Researchers discover why modern humans lost much of Neanderthal DNA
Neanderthals and modern humans diverged from a common ancestor nearly half a million years ago and the two species interbred thousands of years ago, but genomes of modern humans have a very small amount of Neanderthal genetic material or DNA. Now, a new study claims to have solved that mystery.
Humans and Neanderthals interbred nearly 50,000 years ago, when modern humans started spreading out of Africa. But, Neanderthal DNA makes up just 1 to 4 per cent of the genomes of today's non-African individuals.
A team of researchers led by Ivan Juric of UC Davis conducted a study to understand how modern humans lost their Neanderthal DNA. The study suggested that natural selection removed several Neanderthal alleles from the genome due to potential negative effects.
The researchers estimated that gene variations managed to persist in Neanderthals because of Neanderthals' smaller population size than that of humans. These alleles became subject to natural selection when they were transferred into the human genome, and got removed over time.
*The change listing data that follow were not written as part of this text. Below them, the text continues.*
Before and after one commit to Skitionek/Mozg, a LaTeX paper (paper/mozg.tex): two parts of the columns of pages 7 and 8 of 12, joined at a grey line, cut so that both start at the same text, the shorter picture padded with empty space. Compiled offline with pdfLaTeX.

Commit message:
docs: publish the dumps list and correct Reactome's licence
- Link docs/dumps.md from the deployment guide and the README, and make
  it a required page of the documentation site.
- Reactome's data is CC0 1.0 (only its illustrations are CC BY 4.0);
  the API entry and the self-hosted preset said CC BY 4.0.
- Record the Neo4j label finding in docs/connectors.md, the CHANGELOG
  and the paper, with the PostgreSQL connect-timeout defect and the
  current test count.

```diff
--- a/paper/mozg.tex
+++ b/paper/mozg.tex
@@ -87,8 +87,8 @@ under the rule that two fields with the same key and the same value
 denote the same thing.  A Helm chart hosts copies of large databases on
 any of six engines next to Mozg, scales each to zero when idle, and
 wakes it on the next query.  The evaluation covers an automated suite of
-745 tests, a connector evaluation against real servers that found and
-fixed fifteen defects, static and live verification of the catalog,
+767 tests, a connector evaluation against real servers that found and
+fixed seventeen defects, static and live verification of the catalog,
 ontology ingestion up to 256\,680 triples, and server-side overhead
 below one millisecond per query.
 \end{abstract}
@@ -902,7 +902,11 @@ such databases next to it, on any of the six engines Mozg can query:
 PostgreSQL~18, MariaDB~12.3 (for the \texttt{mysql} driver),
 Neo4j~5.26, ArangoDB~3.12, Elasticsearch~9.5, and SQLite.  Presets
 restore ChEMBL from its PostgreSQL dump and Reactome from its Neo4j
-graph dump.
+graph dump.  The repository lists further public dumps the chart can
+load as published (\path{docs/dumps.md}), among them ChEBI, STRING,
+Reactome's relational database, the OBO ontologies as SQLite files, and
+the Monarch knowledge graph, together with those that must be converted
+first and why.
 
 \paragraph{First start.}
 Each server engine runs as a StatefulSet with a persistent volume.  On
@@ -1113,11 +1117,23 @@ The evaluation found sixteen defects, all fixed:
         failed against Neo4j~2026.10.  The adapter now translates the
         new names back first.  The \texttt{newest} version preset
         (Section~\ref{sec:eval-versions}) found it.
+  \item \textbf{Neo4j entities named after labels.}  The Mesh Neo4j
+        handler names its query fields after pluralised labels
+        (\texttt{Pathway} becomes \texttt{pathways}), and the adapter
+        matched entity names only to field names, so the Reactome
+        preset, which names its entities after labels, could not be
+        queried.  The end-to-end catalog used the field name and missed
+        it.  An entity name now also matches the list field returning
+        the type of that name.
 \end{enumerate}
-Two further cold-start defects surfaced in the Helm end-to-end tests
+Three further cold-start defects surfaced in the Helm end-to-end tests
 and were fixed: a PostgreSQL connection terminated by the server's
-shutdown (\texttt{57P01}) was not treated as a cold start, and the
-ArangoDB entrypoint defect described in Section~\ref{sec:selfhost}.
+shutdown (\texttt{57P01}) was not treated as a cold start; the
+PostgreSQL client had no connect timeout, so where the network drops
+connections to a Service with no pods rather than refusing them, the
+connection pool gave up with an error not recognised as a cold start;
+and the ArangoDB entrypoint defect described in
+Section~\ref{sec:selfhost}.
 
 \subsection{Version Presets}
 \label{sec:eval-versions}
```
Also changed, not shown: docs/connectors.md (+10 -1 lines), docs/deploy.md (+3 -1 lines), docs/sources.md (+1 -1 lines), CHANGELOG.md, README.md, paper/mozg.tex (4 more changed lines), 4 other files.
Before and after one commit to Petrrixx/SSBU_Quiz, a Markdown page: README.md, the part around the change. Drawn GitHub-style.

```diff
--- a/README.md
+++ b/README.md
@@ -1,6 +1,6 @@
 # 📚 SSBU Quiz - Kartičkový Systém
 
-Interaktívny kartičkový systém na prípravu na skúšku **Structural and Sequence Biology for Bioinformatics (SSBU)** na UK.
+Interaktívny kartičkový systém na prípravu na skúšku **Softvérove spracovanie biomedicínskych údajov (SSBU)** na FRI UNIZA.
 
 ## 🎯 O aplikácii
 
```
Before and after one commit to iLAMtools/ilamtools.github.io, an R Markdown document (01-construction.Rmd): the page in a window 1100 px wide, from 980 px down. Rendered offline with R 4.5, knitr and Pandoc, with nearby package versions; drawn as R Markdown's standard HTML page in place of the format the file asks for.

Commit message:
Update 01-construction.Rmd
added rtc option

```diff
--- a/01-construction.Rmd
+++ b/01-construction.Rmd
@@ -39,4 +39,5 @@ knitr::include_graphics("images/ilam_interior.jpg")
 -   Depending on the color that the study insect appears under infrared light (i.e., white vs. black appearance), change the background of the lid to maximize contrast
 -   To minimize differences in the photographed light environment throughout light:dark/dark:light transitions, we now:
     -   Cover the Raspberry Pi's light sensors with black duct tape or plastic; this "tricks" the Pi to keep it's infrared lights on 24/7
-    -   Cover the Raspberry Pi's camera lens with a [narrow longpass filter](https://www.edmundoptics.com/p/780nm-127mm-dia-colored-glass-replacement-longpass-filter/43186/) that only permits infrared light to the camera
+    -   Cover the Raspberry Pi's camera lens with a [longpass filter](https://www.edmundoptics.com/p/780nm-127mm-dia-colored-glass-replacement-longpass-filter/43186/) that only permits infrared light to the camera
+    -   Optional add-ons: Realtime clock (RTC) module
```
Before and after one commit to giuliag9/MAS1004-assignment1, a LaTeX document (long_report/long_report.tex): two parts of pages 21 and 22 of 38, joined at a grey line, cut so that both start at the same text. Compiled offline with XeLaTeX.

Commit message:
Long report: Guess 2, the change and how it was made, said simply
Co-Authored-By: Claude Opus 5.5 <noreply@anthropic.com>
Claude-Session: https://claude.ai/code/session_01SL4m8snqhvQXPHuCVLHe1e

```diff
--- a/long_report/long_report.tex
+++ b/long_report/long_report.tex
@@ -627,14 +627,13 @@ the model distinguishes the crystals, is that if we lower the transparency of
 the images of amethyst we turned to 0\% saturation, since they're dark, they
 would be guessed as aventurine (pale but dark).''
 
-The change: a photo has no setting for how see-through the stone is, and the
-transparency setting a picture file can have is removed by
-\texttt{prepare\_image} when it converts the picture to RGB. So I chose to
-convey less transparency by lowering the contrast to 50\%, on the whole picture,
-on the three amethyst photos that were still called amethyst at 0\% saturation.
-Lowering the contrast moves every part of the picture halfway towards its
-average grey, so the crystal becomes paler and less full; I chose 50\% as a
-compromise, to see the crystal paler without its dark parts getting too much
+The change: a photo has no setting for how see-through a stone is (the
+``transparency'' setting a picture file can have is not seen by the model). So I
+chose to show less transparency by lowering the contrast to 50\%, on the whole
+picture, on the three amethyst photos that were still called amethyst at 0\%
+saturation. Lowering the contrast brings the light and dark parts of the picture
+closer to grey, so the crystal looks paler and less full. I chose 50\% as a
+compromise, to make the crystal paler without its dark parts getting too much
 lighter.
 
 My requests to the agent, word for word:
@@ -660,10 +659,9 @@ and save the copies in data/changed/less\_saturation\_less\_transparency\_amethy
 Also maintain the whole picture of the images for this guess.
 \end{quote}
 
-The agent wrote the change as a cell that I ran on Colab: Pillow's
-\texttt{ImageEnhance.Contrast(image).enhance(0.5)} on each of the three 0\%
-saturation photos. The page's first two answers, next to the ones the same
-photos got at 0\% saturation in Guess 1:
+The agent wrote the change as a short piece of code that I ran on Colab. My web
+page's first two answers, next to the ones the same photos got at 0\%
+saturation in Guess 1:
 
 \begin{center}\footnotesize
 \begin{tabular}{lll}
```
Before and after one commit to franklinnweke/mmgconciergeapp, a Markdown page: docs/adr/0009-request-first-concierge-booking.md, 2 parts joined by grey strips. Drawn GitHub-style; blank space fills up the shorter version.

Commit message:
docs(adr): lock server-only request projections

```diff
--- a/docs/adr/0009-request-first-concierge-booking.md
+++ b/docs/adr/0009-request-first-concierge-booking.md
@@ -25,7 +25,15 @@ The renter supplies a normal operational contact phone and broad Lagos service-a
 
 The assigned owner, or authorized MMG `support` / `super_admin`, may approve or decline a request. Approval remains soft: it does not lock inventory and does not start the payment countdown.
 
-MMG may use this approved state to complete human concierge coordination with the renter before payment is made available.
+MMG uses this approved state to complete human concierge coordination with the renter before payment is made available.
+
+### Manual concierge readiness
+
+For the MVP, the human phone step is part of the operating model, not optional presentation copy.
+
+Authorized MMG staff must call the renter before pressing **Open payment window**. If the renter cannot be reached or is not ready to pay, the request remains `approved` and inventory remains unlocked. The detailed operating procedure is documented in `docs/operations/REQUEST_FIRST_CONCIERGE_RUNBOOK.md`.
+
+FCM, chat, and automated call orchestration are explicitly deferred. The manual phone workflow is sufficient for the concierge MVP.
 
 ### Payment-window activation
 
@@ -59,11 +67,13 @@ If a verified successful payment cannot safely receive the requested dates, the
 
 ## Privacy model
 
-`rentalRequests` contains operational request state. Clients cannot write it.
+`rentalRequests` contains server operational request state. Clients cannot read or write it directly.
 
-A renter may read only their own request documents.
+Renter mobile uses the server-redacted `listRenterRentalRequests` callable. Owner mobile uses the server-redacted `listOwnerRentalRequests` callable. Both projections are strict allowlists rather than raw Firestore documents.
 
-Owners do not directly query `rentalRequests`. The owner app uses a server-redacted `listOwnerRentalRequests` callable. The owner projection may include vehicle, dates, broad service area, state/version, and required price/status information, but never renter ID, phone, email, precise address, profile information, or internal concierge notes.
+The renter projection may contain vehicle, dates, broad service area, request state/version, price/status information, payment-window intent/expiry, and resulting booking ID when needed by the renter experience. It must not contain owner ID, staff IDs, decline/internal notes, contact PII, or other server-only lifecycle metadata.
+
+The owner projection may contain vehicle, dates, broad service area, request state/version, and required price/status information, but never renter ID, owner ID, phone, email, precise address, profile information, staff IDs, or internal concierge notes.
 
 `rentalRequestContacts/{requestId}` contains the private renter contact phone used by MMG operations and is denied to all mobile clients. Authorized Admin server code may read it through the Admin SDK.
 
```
Sharing findings of their study, Juric said, "After Neanderthals started mating with humans, natural selection in the larger human population started purging those mutations."
The researchers reported their findings in the Nov. 8th edition of the PLOS Genetics -- an open access peer-reviewed journal published monthly by PLOS.